If there was ever cinematic proof that you can’t capture lightning in a bottle “Blair Witch” is all the proof you need. This third entry in a series that many don’t quite care much about and made by people who generally know what they’re doing, cannot even remotely match the awesome power of 1999’s “The Blair Witch Project.” This new take on the Blair Witch just doesn’t compare to the analogue scares of the original. There’s nothing as scary in this highly digitized world; the film should have been set right after the events of the first movie. In fact, the only thing this new movie gets right is not making any reference to the equally dreadful “Book of Shadows: Blair Witch 2.”
Adam Wingard and his screenwriting collaborator Simon Barrett are great filmmakers (Every horror fan should see “You’re Next”). You can tell that they loves to make their films into little homages and but with original takes on familiar material. With “Blair Witch” it’s the first time the duo has made a sequel to a film they previously had nothing to do with. They seemed like the right guys for the job. Though, to be honest, they were screwed from the very beginning. How does one try to outdo the original? It’s so rarely accomplished well and reinforces the fact that sequels or remakes made decades after the original film are rarely successful.

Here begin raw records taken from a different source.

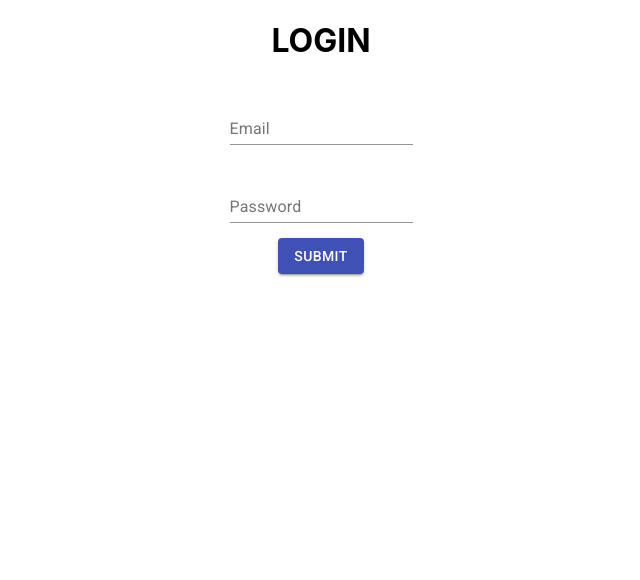
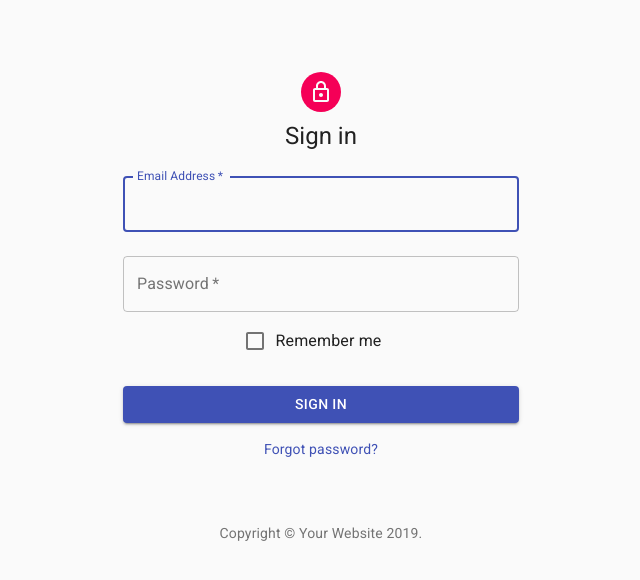
Before and after one commit to ironhight/vexere_admin, a React (Create React App) app: page / in a window 1280 px wide. Shown: the top 580 px of the page, without its empty margins (319-959 px from the left). Built offline with nearby package versions, Linux system fonts and the light colour scheme.

Commit message:
update login form

```diff
--- a/src/App.js
+++ b/src/App.js
@@ -1,7 +1,8 @@
 import React from 'react';
 import './App.css';
 import { BrowserRouter, Route, Switch, Redirect } from 'react-router-dom'
-import Login from './components/Auth/Login'
+// import Login from './components/Auth/Login'
+import SignIn from './components/Auth/SignIn'
 import Navbar from "./components/Navbar/index"
 import Manager from "./components/Manager/index"
 import jwtDecode from 'jwt-decode'
@@ -50,7 +51,7 @@
                     <Switch>
                         <Route path="/" exact render={(props) => {
                             if (isAuthenticated) return <Redirect to="manager" />
-                            return <Login {...props} />
+                            return <SignIn {...props} />
                         }} />
 
                         <Route path="/manager" exact component={Manager} />
--- a/src/components/Auth/Login.jsx
+++ b/src/components/Auth/Login.jsx
@@ -20,8 +20,10 @@
     e.preventDefault();
 
     const { email, password } = this.state;
+    console.log(this.state);
     this.props
       .login({ email, password })
+
       .then(res => {
         this.props.history.push("/manager");
       })
--- /dev/null
+++ b/src/components/Auth/SignIn.jsx
@@ -0,0 +1,142 @@
+import React, { useState } from "react";
+import Avatar from "@material-ui/core/Avatar";
+import Button from "@material-ui/core/Button";
+import CssBaseline from "@material-ui/core/CssBaseline";
+import TextField from "@material-ui/core/TextField";
+import FormControlLabel from "@material-ui/core/FormControlLabel";
+import Checkbox from "@material-ui/core/Checkbox";
+import Link from "@material-ui/core/Link";
+import Grid from "@material-ui/core/Grid";
+import Box from "@material-ui/core/Box";
+import LockOutlinedIcon from "@material-ui/icons/LockOutlined";
+import Typography from "@material-ui/core/Typography";
+import { makeStyles } from "@material-ui/core/styles";
+import Container from "@material-ui/core/Container";
+import { connect } from "react-redux";
+import { useHistory } from "react-router-dom";
+
+import { login } from "../../actions/auth";
+
+function Copyright() {
+  return (
+    <Typography variant="body2" color="textSecondary" align="center">
+      {"Copyright © "}
+      <Link color="inherit" href="https://material-ui.com/">
+        Your Website
+      </Link>{" "}
+      {new Date().getFullYear()}
+      {"."}
+    </Typography>
+  );
+}
+
+const useStyles = makeStyles(theme => ({
+  paper: {
+    marginTop: theme.spacing(8),
+    display: "flex",
+    flexDirection: "column",
+    alignItems: "center"
+  },
+  avatar: {
+    margin: theme.spacing(1),
+    backgroundColor: theme.palette.secondary.main
+  },
+  form: {
+    width: "100%", // Fix IE 11 issue.
+    marginTop: theme.spacing(1)
+  },
+  submit: {
+    margin: theme.spacing(3, 0, 2)
+  }
+}));
+
+function SignIn({ login }) {
+  const [input, setInput] = useState({ email: "", password: "" });
+
+  const handleChange = e =>
+    setInput({
+      ...input,
+      [e.target.name]: e.target.value
+    });
+
+  let history = useHistory();
+
+  const handleSubmit = e => {
+    e.preventDefault();
+    const { email, password } = input;
+    login({ email, password });
+    history.push("/manager");
+  };
+
+  const classes = useStyles();
+  return (
+    <Container component="main" maxWidth="xs">
+      <CssBaseline />
+      <div className={classes.paper}>
+        <Avatar className={classes.avatar}>
+          <LockOutlinedIcon />
+        </Avatar>
+        <Typography component="h1" variant="h5">
+          Sign in
+        </Typography>
+        <form className={classes.form} noValidate>
+          <TextField
+            variant="outlined"
+            margin="normal"
+            required
+            fullWidth
+            id="email"
+            label="Email Address"
+            name="email"
+            autoComplete="email"
+            autoFocus
+            onChange={handleChange}
+          />
+          <TextField
+            variant="outlined"
+            margin="normal"
+            required
+            fullWidth
+            name="password"
+            label="Password"
+            type="password"
+            id="password"
+            autoComplete="current-password"
+            onChange={handleChange}
+          />
+          <FormControlLabel
+            control={<Checkbox value="remember" color="primary" />}
+            label="Remember me"
+          />
+          <Button
+            type="submit"
+            fullWidth
+            variant="contained"
+            color="primary"
+            className={classes.submit}
+            onClick={handleSubmit}
+          >
+            Sign In
+          </Button>
+          <Grid container>
+            <Grid item xs>
+              <Link href="#" variant="body2">
+                Forgot password?
+              </Link>
+            </Grid>
+            {/* <Grid item>
+              <Link href="#" variant="body2">
+                {"Don't have an account? Sign Up"}
+              </Link>
+            </Grid> */}
+          </Grid>
+        </form>
+      </div>
+      <Box mt={8}>
+        <Copyright />
+      </Box>
+    </Container>
+  );
+}
+
+export default connect(null, { login })(SignIn);
```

The film follows James (James Allen McCune) who thinks his sister Heather (from the first movie) could still be alive in the woods where she disappeared nearly twenty years earlier. He believes a video of a woman that was recently uploaded to YouTube could be proof that she’s still alive. So he does what any other wide-eyed young adult would do, he grabs a few friends, some cameras, and goes into the same woods where his sister vanished in hopes of finding her. And then things go (predictably) horribly wrong. One girl cuts her foot almost immediately and if that isn’t enough for the whole group to turn around and just go home I don’t know what is. Soon the group gets turned around, the sun doesn’t seem to set anymore, and some kind of loud monster keeps following them. At times the shaky footage that makes up the movie feels more like “Cloverfield” than “The Blair Witch Project.” Are they being chased by a T. Rex or what?
“Blair Witch” is basically the louder, shakier, gorier, more digitized version of “The Blair Witch Project” but not nearly as scary. Sure it’s true that in the original film “not much happened” but the film was dripping with dread and it had the guts to frighten you with screams, darkness, and the unknown. Nothing this time feels remotely as genuine. When a pile of rocks appears outside of Heather’s tent it’s disturbing. When rocks appear outside the tents this time, it feels forced. The original film could easily be mistaken for a snuff film (many actually thought it was real at the time) and this one feels unbelievably manufactured. I never believed that the characters should have been filming what they were filming; and they were all rather dull and forgettable. To top it all off, the movie’s conclusion is confusing and muddled and doesn’t provide any answers, like the original, but I never felt betrayed by the first film’s abrupt ending.
“Blair Witch” is a disappointment of monstrous proportions. While I would never expect it to top the original film, it fails as a sequel by not doing anything remotely new or exciting with the already established story. At least the second movie attempted to do something different, even though it still failed. This third entry doesn’t provide any answers to the mythology created in the first film and the two films hardly even seem related save for a few creepy stick figures. Consider it nothing more than a minor ding on Wingard and Barrett’s career. But please put a fork in the found footage subgenre please, because it’s been done to death yet again. GRADE: C
Trailer for Blair Witch on TrailerAddict.